(Front-end code edit data)
= Beginning of Section =

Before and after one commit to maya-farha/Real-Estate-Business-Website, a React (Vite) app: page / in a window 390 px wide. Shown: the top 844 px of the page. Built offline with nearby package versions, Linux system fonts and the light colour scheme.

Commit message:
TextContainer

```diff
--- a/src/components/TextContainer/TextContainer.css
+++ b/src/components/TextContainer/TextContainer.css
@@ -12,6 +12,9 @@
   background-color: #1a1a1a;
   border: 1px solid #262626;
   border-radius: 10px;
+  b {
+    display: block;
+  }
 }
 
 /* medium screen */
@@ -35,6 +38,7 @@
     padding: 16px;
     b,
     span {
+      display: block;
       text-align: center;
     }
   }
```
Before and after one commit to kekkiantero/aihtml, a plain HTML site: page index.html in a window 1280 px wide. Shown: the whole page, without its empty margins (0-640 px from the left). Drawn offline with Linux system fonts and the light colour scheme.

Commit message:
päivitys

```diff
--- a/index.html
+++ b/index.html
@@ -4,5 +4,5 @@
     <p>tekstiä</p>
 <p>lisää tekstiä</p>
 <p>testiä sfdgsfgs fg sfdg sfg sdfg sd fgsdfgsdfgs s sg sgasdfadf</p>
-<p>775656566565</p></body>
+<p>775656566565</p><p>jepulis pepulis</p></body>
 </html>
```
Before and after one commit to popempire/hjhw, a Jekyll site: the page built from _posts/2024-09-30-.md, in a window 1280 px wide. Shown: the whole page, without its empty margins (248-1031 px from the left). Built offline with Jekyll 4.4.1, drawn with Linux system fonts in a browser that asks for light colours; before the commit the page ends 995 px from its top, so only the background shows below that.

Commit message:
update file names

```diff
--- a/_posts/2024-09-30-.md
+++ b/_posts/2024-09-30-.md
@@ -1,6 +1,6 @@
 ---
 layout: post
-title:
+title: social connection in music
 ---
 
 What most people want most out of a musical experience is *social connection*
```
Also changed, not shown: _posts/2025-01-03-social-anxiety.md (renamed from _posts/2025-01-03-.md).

= End of Section =

● **EXERCISE REQUIREMENTS**
Go through the lines above and copy any that contain "TextContainer".

● **SOLUTION TO THIS TASK**
TextContainer
--- a/src/components/TextContainer/TextContainer.css
+++ b/src/components/TextContainer/TextContainer.css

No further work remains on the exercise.